Supplied data:
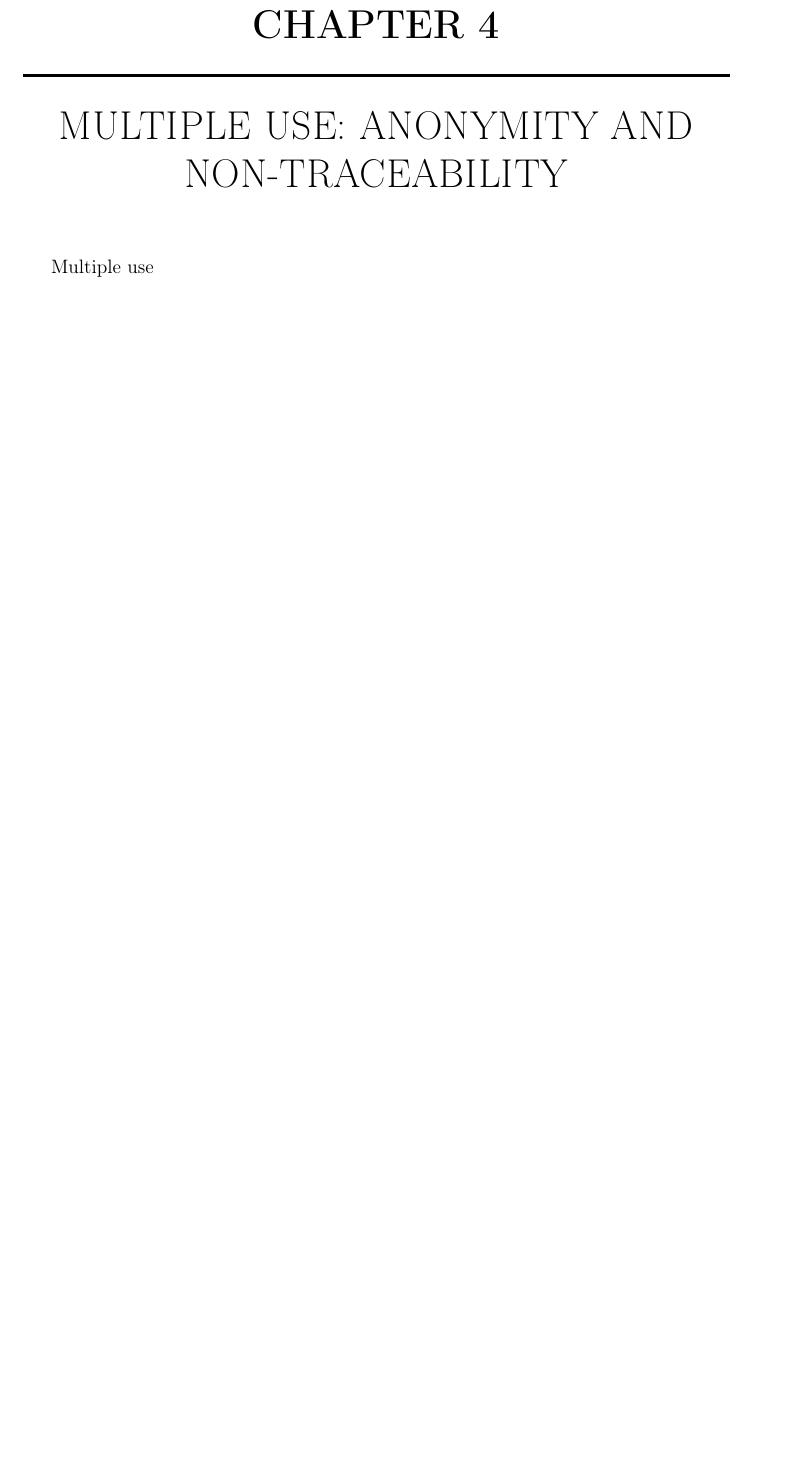
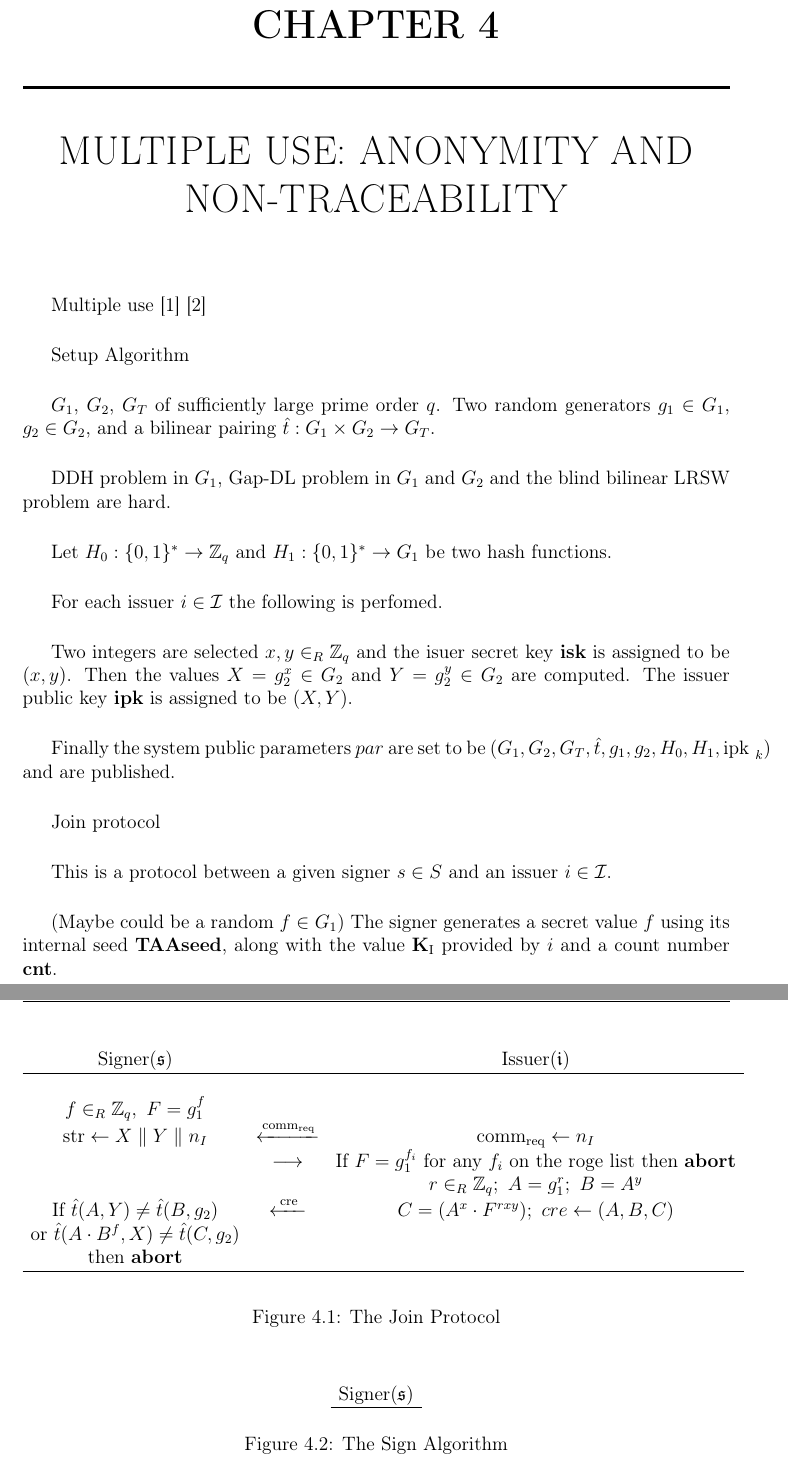
Before and after one commit to petarhlad/memoria-tfm, a LaTeX thesis (main.tex, which reads parts/multiple_use.tex): part of page 22 of 26 before the commit and two parts of pages 22 and 23 of 27 after it, the two joined at a grey line, cut so that both start at the same text, the shorter picture padded with empty space. Compiled offline with pdfLaTeX.

Commit message:
more stuff

```diff
--- a/parts/multiple_use.tex
+++ b/parts/multiple_use.tex
@@ -1,3 +1,58 @@
 \chapter{Multiple use: Anonymity and Non-traceability}
 
-Multiple use
+Multiple use \cite{ChenNW11}
+\cite{DazaDSV09}
+
+Setup Algorithm
+
+$G_1$, $G_2$, $G_T$ of sufficiently large prime order $q$. Two random generators $g_1 \in G_1$, $g_2 \in G_2$, and a bilinear pairing $\hat{t}: G_1 \times G_2 \rightarrow G_T$.
+
+DDH problem in $G_1$, Gap-DL problem in $G_1$ and $G_2$ and the blind bilinear LRSW problem are hard.
+
+Let $H_0 : \{0,1\}^\ast \rightarrow \ZZ_q$ and $H_1 : \{ 0 , 1 \}^\ast \rightarrow G_1$ be two hash functions.
+
+For each issuer $i \in \mathcal{I}$ the following is perfomed.
+
+Two integers are selected $x,y \in_R \ZZ_q$ and the isuer secret key \textbf{isk} is assigned to be $(x,y)$. Then the values $X = g_2^{x} \in G_2$ and $Y = g_2^{y} \in G_2$ are computed. The issuer public key \textbf{ipk} is assigned to be $(X,Y)$.
+
+Finally the system public parameters $par$ are set to be $(G_1, G_2, G_T, \hat{t}, g_1, g_2, H_0, H_1, \text{ipk
+}_k)$ and are published.
+
+Join protocol
+
+This is a protocol between a given signer $s \in S$  and an issuer $i \in \mathcal{I}$.
+
+
+(Maybe could be a random $f \in G_1$)
+The signer generates a secret value $f$ using its internal seed \textbf{TAAseed}, along with the value \textbf{K}\textsubscript{I} provided by $i$ and a count number \textbf{cnt}.
+
+\begin{figure}[H]
+$$
+\begin{array}{ccc}
+    \text{Signer}(\mathfrak{s}) &    & \text{Issuer}(\mathfrak{i}) \\
+    \hline
+    \\
+    f \in_R \ZZ_q, \ F = g_1^f &    &    \\
+    \text{str} \leftarrow X \parallel Y \parallel n_I &  \xleftarrow{\text{comm}_{\text{req}}} & \text{comm}_{\text{req}} \leftarrow n_I \\
+        & \longrightarrow & \text{If } F = g_1^{f_i} \text{ for any } f_i \text{ on the roge list then \textbf{abort}} \\
+        &        & r\in_R \ZZ_q; \ A = g_1^r; \ B = A^y \\
+    \text{If } \hat{t}(A,Y) \neq \hat{t}(B,g_2) & \xleftarrow{\text{  cre  }} & C = (A^x \cdot F^{rxy}); \ cre \leftarrow(A,B,C) \\
+    \text{or } \hat{t}(A \cdot B^f , X) \neq \hat{t}(C,g_2) &    & \\
+    \text{then \textbf{abort}} &    & \\
+    \hline
+\end{array}
+$$
+\caption{The Join Protocol}
+\label{fig:join}
+\end{figure}
+
+\begin{figure}[H]
+$$\begin{array}{cc}
+\text{Signer}(\mathfrak{s}) \\
+
+\hline
+\end{array}
+$$
+\caption{The Sign Algorithm}
+\label{fig:sign}
+\end{figure}
```
Also changed, not shown: parts/bibliography.bib (+26 -8 lines), parts/preliminaries.tex (+1 -0 lines), main.pdf.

Your objective:
Please retype the listing in full, exactly as given, and skip every image.

Answer area:
Before and after one commit to petarhlad/memoria-tfm, a LaTeX thesis (main.tex, which reads parts/multiple_use.tex): part of page 22 of 26 before the commit and two parts of pages 22 and 23 of 27 after it, the two joined at a grey line, cut so that both start at the same text, the shorter picture padded with empty space. Compiled offline with pdfLaTeX.

Commit message:
more stuff

```diff
--- a/parts/multiple_use.tex
+++ b/parts/multiple_use.tex
@@ -1,3 +1,58 @@
 \chapter{Multiple use: Anonymity and Non-traceability}
 
-Multiple use
+Multiple use \cite{ChenNW11}
+\cite{DazaDSV09}
+
+Setup Algorithm
+
+$G_1$, $G_2$, $G_T$ of sufficiently large prime order $q$. Two random generators $g_1 \in G_1$, $g_2 \in G_2$, and a bilinear pairing $\hat{t}: G_1 \times G_2 \rightarrow G_T$.
+
+DDH problem in $G_1$, Gap-DL problem in $G_1$ and $G_2$ and the blind bilinear LRSW problem are hard.
+
+Let $H_0 : \{0,1\}^\ast \rightarrow \ZZ_q$ and $H_1 : \{ 0 , 1 \}^\ast \rightarrow G_1$ be two hash functions.
+
+For each issuer $i \in \mathcal{I}$ the following is perfomed.
+
+Two integers are selected $x,y \in_R \ZZ_q$ and the isuer secret key \textbf{isk} is assigned to be $(x,y)$. Then the values $X = g_2^{x} \in G_2$ and $Y = g_2^{y} \in G_2$ are computed. The issuer public key \textbf{ipk} is assigned to be $(X,Y)$.
+
+Finally the system public parameters $par$ are set to be $(G_1, G_2, G_T, \hat{t}, g_1, g_2, H_0, H_1, \text{ipk
+}_k)$ and are published.
+
+Join protocol
+
+This is a protocol between a given signer $s \in S$  and an issuer $i \in \mathcal{I}$.
+
+
+(Maybe could be a random $f \in G_1$)
+The signer generates a secret value $f$ using its internal seed \textbf{TAAseed}, along with the value \textbf{K}\textsubscript{I} provided by $i$ and a count number \textbf{cnt}.
+
+\begin{figure}[H]
+$$
+\begin{array}{ccc}
+    \text{Signer}(\mathfrak{s}) &    & \text{Issuer}(\mathfrak{i}) \\
+    \hline
+    \\
+    f \in_R \ZZ_q, \ F = g_1^f &    &    \\
+    \text{str} \leftarrow X \parallel Y \parallel n_I &  \xleftarrow{\text{comm}_{\text{req}}} & \text{comm}_{\text{req}} \leftarrow n_I \\
+        & \longrightarrow & \text{If } F = g_1^{f_i} \text{ for any } f_i \text{ on the roge list then \textbf{abort}} \\
+        &        & r\in_R \ZZ_q; \ A = g_1^r; \ B = A^y \\
+    \text{If } \hat{t}(A,Y) \neq \hat{t}(B,g_2) & \xleftarrow{\text{  cre  }} & C = (A^x \cdot F^{rxy}); \ cre \leftarrow(A,B,C) \\
+    \text{or } \hat{t}(A \cdot B^f , X) \neq \hat{t}(C,g_2) &    & \\
+    \text{then \textbf{abort}} &    & \\
+    \hline
+\end{array}
+$$
+\caption{The Join Protocol}
+\label{fig:join}
+\end{figure}
+
+\begin{figure}[H]
+$$\begin{array}{cc}
+\text{Signer}(\mathfrak{s}) \\
+
+\hline
+\end{array}
+$$
+\caption{The Sign Algorithm}
+\label{fig:sign}
+\end{figure}
```
Also changed, not shown: parts/bibliography.bib (+26 -8 lines), parts/preliminaries.tex (+1 -0 lines), main.pdf.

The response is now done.